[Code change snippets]
-=-=-=-=-

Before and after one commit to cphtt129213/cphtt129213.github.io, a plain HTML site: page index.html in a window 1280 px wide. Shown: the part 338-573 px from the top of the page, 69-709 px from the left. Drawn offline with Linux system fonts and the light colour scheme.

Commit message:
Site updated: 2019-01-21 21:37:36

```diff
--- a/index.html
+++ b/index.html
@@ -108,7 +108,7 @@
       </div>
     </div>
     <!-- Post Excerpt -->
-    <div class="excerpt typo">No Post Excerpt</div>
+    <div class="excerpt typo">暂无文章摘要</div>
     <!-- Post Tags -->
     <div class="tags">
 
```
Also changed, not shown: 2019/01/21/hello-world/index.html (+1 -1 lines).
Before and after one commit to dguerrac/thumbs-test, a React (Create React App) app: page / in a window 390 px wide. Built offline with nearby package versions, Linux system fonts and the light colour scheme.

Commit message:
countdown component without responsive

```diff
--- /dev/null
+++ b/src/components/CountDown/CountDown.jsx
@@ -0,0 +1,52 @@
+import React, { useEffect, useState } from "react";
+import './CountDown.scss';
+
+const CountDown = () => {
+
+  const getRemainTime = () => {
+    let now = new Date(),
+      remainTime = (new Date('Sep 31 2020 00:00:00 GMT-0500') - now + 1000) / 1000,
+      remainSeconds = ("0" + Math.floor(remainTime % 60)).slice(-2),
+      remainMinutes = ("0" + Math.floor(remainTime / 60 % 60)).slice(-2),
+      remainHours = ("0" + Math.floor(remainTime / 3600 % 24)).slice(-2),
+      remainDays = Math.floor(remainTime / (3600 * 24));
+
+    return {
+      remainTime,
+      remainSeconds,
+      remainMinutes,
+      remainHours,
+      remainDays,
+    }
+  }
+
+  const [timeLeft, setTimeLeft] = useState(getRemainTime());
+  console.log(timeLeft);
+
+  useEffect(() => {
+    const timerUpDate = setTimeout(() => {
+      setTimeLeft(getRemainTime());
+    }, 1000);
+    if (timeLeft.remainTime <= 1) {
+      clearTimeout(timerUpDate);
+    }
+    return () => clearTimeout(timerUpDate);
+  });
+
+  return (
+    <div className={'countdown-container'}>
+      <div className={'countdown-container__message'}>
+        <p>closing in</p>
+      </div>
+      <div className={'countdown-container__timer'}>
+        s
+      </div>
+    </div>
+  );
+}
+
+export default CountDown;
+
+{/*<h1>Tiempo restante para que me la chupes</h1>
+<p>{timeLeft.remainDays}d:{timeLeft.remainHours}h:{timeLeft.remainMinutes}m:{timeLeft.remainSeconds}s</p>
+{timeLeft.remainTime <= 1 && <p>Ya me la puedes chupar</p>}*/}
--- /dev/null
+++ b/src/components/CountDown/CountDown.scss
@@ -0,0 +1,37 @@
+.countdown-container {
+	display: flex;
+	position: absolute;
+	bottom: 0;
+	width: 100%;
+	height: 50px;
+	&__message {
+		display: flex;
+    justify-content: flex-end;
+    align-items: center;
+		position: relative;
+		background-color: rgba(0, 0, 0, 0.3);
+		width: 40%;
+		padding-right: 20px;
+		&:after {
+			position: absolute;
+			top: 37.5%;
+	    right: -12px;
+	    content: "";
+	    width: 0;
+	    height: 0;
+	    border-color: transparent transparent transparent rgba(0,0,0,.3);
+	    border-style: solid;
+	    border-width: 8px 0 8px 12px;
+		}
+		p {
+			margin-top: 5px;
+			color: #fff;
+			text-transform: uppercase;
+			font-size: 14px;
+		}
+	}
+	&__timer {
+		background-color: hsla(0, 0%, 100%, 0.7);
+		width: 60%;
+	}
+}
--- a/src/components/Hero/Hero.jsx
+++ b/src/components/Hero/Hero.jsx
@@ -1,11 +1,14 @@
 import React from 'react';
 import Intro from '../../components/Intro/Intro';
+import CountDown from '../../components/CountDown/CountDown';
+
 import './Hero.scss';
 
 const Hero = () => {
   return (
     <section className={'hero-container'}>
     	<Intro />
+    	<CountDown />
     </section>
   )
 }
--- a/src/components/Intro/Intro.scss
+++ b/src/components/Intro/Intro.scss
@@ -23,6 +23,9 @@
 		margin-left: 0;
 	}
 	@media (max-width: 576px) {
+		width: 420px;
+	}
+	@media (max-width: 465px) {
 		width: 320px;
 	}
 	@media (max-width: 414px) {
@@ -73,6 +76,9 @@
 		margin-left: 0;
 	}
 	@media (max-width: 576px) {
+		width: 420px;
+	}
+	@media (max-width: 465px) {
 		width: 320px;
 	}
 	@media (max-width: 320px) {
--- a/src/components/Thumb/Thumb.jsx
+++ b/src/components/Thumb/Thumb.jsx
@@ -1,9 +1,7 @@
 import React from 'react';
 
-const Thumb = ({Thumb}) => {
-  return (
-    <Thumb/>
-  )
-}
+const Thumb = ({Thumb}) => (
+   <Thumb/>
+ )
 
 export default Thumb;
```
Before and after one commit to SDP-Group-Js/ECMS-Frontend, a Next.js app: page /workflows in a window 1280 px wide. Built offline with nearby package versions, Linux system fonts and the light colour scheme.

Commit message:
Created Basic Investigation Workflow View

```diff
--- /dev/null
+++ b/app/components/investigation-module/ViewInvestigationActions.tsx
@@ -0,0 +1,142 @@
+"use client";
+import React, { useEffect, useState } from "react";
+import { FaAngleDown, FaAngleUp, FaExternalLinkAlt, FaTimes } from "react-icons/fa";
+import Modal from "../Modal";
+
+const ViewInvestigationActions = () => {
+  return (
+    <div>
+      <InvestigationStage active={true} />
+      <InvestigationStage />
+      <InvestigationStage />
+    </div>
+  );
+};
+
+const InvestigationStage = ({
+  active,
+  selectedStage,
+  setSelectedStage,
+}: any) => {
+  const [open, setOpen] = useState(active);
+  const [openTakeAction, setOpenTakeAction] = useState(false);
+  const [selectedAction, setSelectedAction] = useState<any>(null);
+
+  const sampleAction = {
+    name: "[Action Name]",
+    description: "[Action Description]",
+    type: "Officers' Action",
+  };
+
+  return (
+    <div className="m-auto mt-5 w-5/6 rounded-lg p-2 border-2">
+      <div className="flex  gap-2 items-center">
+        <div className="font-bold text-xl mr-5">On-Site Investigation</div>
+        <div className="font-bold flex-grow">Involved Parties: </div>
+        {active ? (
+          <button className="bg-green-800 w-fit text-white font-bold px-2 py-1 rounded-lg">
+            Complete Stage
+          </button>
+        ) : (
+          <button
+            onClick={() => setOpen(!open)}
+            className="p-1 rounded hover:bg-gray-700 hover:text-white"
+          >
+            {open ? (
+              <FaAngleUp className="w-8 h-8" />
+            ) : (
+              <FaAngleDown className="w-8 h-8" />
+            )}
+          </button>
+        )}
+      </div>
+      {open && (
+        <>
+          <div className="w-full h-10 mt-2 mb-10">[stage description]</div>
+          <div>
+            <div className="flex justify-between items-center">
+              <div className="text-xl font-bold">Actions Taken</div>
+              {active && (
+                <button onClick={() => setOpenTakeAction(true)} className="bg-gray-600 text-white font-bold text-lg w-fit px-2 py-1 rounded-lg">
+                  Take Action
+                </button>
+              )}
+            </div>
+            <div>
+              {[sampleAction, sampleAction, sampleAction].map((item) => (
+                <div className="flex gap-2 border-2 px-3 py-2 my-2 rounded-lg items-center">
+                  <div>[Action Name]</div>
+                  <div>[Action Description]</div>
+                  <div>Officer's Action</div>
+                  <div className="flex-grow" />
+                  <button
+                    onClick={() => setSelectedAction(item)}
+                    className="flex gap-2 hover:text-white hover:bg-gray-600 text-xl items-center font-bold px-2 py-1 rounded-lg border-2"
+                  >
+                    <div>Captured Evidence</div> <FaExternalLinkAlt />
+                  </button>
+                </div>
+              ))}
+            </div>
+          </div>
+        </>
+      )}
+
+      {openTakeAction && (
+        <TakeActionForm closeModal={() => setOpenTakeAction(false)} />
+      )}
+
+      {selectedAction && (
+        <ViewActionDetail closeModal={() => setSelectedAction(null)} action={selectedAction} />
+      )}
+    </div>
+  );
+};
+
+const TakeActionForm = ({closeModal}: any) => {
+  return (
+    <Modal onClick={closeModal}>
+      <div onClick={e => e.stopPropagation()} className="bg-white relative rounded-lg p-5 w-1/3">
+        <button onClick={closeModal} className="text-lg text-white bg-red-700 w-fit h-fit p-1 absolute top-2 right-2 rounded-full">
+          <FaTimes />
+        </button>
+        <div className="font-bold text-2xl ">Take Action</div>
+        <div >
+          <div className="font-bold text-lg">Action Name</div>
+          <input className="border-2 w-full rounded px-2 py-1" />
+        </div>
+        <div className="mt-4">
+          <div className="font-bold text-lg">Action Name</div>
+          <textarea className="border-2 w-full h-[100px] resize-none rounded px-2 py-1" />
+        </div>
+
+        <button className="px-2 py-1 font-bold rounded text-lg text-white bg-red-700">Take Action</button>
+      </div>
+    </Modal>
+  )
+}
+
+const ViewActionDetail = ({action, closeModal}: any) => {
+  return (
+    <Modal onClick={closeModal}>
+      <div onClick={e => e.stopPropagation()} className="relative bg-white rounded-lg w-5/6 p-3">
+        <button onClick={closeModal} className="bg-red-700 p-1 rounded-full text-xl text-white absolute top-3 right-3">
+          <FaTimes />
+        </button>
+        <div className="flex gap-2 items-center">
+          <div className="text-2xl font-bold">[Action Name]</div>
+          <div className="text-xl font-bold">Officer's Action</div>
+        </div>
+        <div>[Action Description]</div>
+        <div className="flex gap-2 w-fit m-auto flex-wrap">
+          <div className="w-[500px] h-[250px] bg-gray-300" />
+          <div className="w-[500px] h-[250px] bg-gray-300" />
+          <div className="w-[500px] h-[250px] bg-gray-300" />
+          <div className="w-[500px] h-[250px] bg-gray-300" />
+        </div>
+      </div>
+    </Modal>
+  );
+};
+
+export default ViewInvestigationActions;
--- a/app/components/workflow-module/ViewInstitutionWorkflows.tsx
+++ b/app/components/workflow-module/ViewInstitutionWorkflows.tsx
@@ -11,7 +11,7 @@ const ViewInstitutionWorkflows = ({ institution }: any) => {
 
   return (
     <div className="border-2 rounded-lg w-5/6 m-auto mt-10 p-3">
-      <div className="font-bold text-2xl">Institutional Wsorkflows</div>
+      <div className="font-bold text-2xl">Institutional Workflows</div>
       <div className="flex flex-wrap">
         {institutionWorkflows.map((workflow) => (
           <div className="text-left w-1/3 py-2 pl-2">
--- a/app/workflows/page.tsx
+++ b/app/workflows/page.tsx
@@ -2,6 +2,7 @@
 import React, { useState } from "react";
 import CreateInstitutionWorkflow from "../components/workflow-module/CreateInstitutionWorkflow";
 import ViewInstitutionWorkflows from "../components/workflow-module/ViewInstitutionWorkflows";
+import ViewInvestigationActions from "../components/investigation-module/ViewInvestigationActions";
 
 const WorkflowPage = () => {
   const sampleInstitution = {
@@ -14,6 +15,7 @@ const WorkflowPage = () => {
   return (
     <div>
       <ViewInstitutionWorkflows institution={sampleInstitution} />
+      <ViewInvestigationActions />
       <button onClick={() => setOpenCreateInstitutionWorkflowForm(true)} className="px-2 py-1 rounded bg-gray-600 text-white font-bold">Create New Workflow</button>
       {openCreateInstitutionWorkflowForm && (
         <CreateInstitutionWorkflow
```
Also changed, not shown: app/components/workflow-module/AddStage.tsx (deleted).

-=-=-=-=-

WHAT TO DO » Your reply should consist of a single number, the count of lines in the records above that contain the string "active".

RESPONSE TO THE EXERCISE » 5